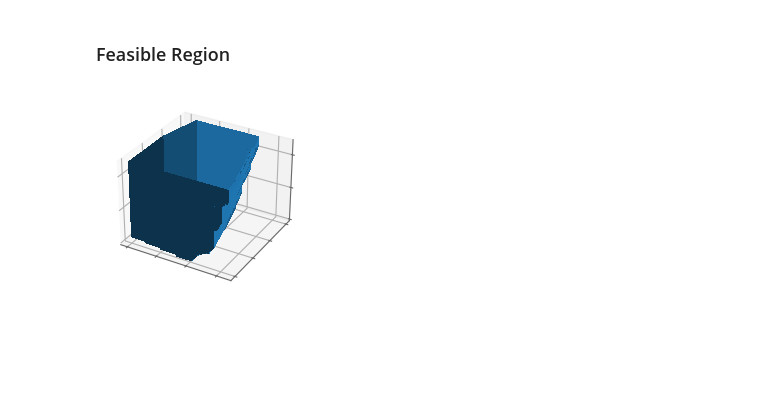
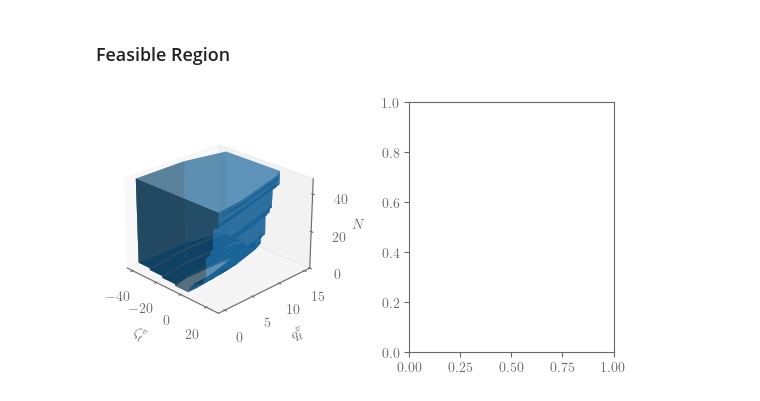
Before and after one commit to Gedlex/time-varying-RHGs, a Jupyter notebook: empc_DSMPC.ipynb, the cells around one changed output. Saved outputs shown, nothing was run; the diff lists cells and outputs as text; code cells hidden in the pictures; blank space fills up the shorter version.

```diff
--- a/empc_DSMPC.ipynb
+++ b/empc_DSMPC.ipynb
@@ -1220,20 +1221,55 @@ feasible_set[2] = np.vstack(feasible_set[2])
 
 # Clear cell output
 clear_output()
-# %%
-plt.style.use('_mpl-gallery')
-
-# Plot the surface
-fig, ax = plt.subplots(subplot_kw={"projection": "3d"})
-ax.plot_surface(*feasible_set, rstride=1, cstride=1, linewidth=0, antialiased=False)
-
-ax.set(xticklabels=[],
-       yticklabels=[],
-       zticklabels=[])
-
-plt.show()
-# %% [output]
-[figure, removed]
+# %%
+from matplotlib.colors import LightSource
+
+# Set rcParams
+export = True
+plt.style.use('default') # 'seaborn-v0_8-darkgrid
+plt.rcParams['text.usetex'] = True
+plt.rcParams['xtick.color'] = 'dimgray'
+plt.rcParams['ytick.color'] = 'dimgray'
+plt.rcParams['axes.edgecolor'] = 'dimgray'
+plt.rcParams['axes.labelcolor'] = 'dimgray'
+plt.rcParams['lines.linewidth'] = 1.5
+plt.rcParams['text.latex.preamble'] = r"""\usepackage{bm}"""
+
+# Create figure
+axs = [[],[]]
+fig = plt.figure(figsize=(12, 4), layout='constrained')
+axs[0] = fig.add_subplot(1, 2, 1, projection='3d')
+axs[1] = fig.add_subplot(1, 2, 2)
+
+# Plot the surface
+axs[0].plot_surface(*feasible_set, rstride=1, cstride=1, linewidth=0, antialiased=True, alpha=1, shade=True, lightsource=LightSource(azdeg=0, altdeg=-45))
+
+# Add labels
+axs[0].set_zlabel(r"$N$")
+axs[0].set_ylabel(r"$q_t^v$")
+axs[0].set_xlabel(r"$\zeta_t^v$")
+axs[0].zaxis.labelpad=-2
+
+# Set axis limits
+axs[0].set_zlim(0, N)
+
+# Update grid
+axs[0].xaxis._axinfo['grid'].update(linewidth=0)
+axs[0].yaxis._axinfo['grid'].update(linewidth=0)
+axs[0].zaxis._axinfo['grid'].update(linewidth=0) # color='dimgray', linestyle='-'
+
+# Set ticks
+# ax.set(xticklabels=[], yticklabels=[],  zticklabels=[])
+
+# Set view angle (elevation and azimuth)
+axs[0].view_init(elev=25, azim=315)
+
+# Export figure
+if export:
+    fig = adjust_margins(fig, width=5, height=2.5, wspace=1.3)
+    fig.savefig(f"figures/figure_feasible_region_cempc.pdf")
+# %% [output]
+[figure, added]
 # %%
 import plotly.graph_objects as go
 
```
Also changed, not shown: parts of 2 cells of this notebook, 1 other file.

···

= Task instructions =
Wherever a line in the data above holds "ipynb", copy that line.

= Exercise output =
Before and after one commit to Gedlex/time-varying-RHGs, a Jupyter notebook: empc_DSMPC.ipynb, the cells around one changed output. Saved outputs shown, nothing was run; the diff lists cells and outputs as text; code cells hidden in the pictures; blank space fills up the shorter version.
--- a/empc_DSMPC.ipynb
+++ b/empc_DSMPC.ipynb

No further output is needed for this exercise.